#### The problem
Read through the records. Copy each line that has the word "find".

User interface change data:
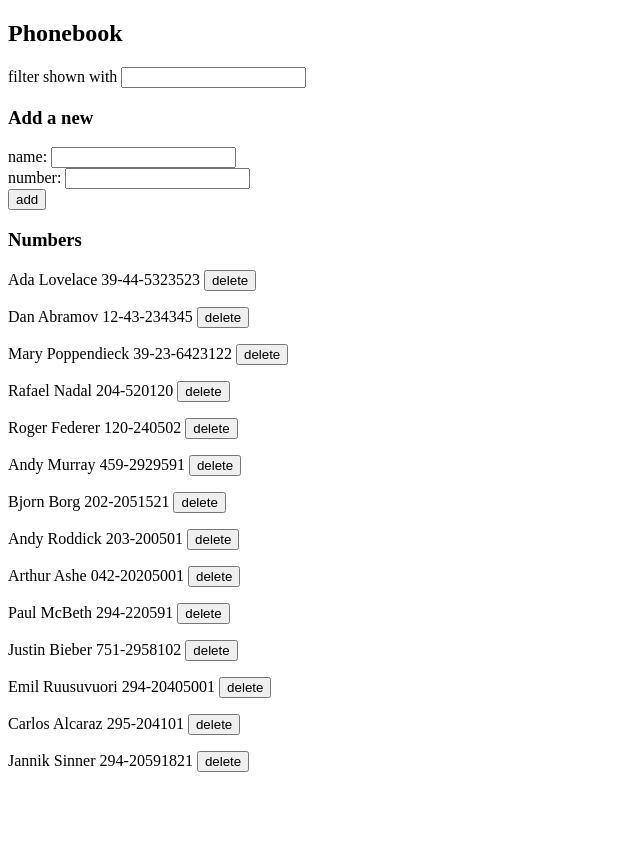
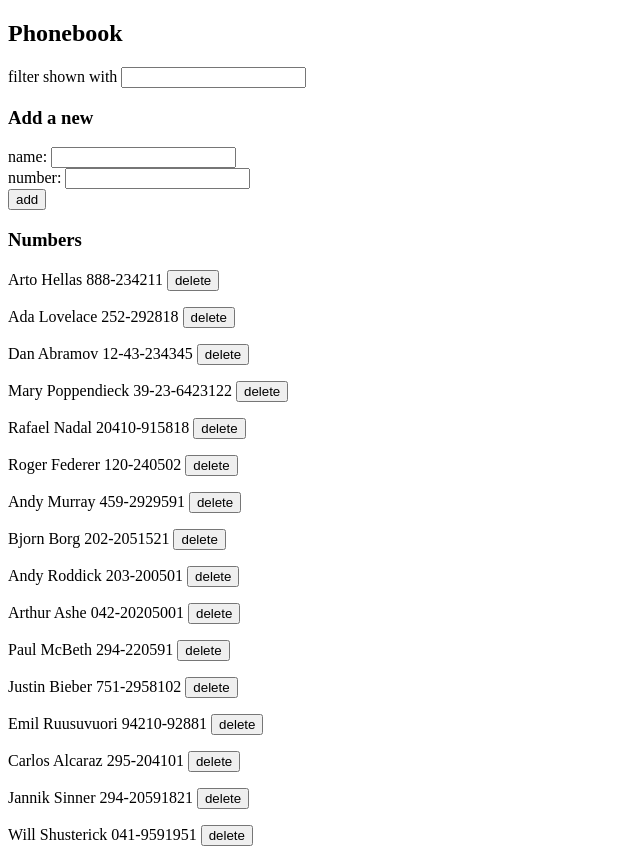
Before and after one commit to TorreEgger/fullstack, a React (Vite) app in the folder osa2/puhelinluettelo/: page / in a window 1280 px wide. Shown: the whole page, without its empty margins (0-640 px from the left). Before the commit the page ends 800 px from the top, so only its background shows below. Built offline with nearby package versions, Linux system fonts and the light colour scheme; data requests are answered from the project's data file.

Commit message:
2.15: puhelinluettelo step 10

```diff
--- a/osa2/puhelinluettelo/db.json
+++ b/osa2/puhelinluettelo/db.json
@@ -1,9 +1,14 @@
 {
   "persons": [
     {
+      "id": "1",
+      "name": "Arto Hellas",
+      "number": "888-234211"
+    },
+    {
       "id": "2",
       "name": "Ada Lovelace",
-      "number": "39-44-5323523"
+      "number": "252-292818"
     },
     {
       "id": "3",
@@ -18,7 +23,7 @@
     {
       "id": "aa9c",
       "name": "Rafael Nadal",
-      "number": "204-520120"
+      "number": "20410-915818"
     },
     {
       "id": "fc91",
@@ -58,7 +63,7 @@
     {
       "id": "a3e4",
       "name": "Emil Ruusuvuori",
-      "number": "294-20405001"
+      "number": "94210-92881"
     },
     {
       "id": "abf3",
@@ -69,6 +74,11 @@
       "id": "e3d9",
       "name": "Jannik Sinner",
       "number": "294-20591821"
+    },
+    {
+      "id": "aa72",
+      "name": "Will Shusterick",
+      "number": "041-9591951"
     }
   ]
 }
--- a/osa2/puhelinluettelo/src/App.jsx
+++ b/osa2/puhelinluettelo/src/App.jsx
@@ -97,6 +97,31 @@ axios
 
   */
 
+const replace = (parameter) => {
+  const id = parameter.id
+  const person = persons.find(person => person.id === id)
+  console.log(parameter)
+
+ // console.log(id)
+
+  const changedNumber = { ...person, number: newNumber}
+
+  console.log('replacessa', changedNumber)
+
+
+  personService
+    .update(id, changedNumber)
+    .then(response => {
+      console.log('response', response)
+      //console.log(setPersons(persons.map(person => person.id !== id ? person : response)))
+      setPersons(persons.map(person => person.id !== id ? person : response))
+      setShow(persons.map(person => person.id !== id ? person : response))
+      console.log('persons', persons)
+      setNewName('')
+      setNewNumber('')
+    })
+
+}
 
 
 
@@ -105,17 +130,35 @@ axios
 const addPerson = (event) => {
   event.preventDefault()
 
+  console.log(event)
+  const parameter = (persons.find(person => person.name.toLowerCase() === newName.toLowerCase()))
+
 
   if (persons.find(person => person.name.toLowerCase() === newName.toLowerCase()))
-    return alert(`${newName} is already added to phonebook`)
+    if((confirm(`${newName} is already added to phonebook, replace the
+      old number with a new one?`)))
+        return replace(parameter)
+      else {
+        setNewName('')
+        setNewNumber('')
+        return
+      }
 
-  const nameObject = {
+
+
+
+  //const nimi = persons.find(person => person.name === newName)
+
+  //console.log(nimi.id)
+
+
+  const personObject = {
     name: newName,
     number: newNumber
   }
 
   personService
-    .create(nameObject)
+    .create(personObject)
       .then(returnedPerson => {
        setPersons(persons.concat(returnedPerson))
        setShow(persons.concat(returnedPerson))
--- a/osa2/puhelinluettelo/src/services/persons.js
+++ b/osa2/puhelinluettelo/src/services/persons.js
@@ -18,4 +18,10 @@ const remove = (id) => {
 }
 
 
-export default { getAll, create, remove }
+const update = (id, newObject) => {
+    const request = axios.put(`${baseUrl}/${id}`, newObject)
+    return request.then(response => response.data)
+}
+
+
+export default { getAll, create, remove, update }
```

#### Solution to the exercise
+  const person = persons.find(person => person.id === id)
+  const parameter = (persons.find(person => person.name.toLowerCase() === newName.toLowerCase()))
   if (persons.find(person => person.name.toLowerCase() === newName.toLowerCase()))
+  //const nimi = persons.find(person => person.name === newName)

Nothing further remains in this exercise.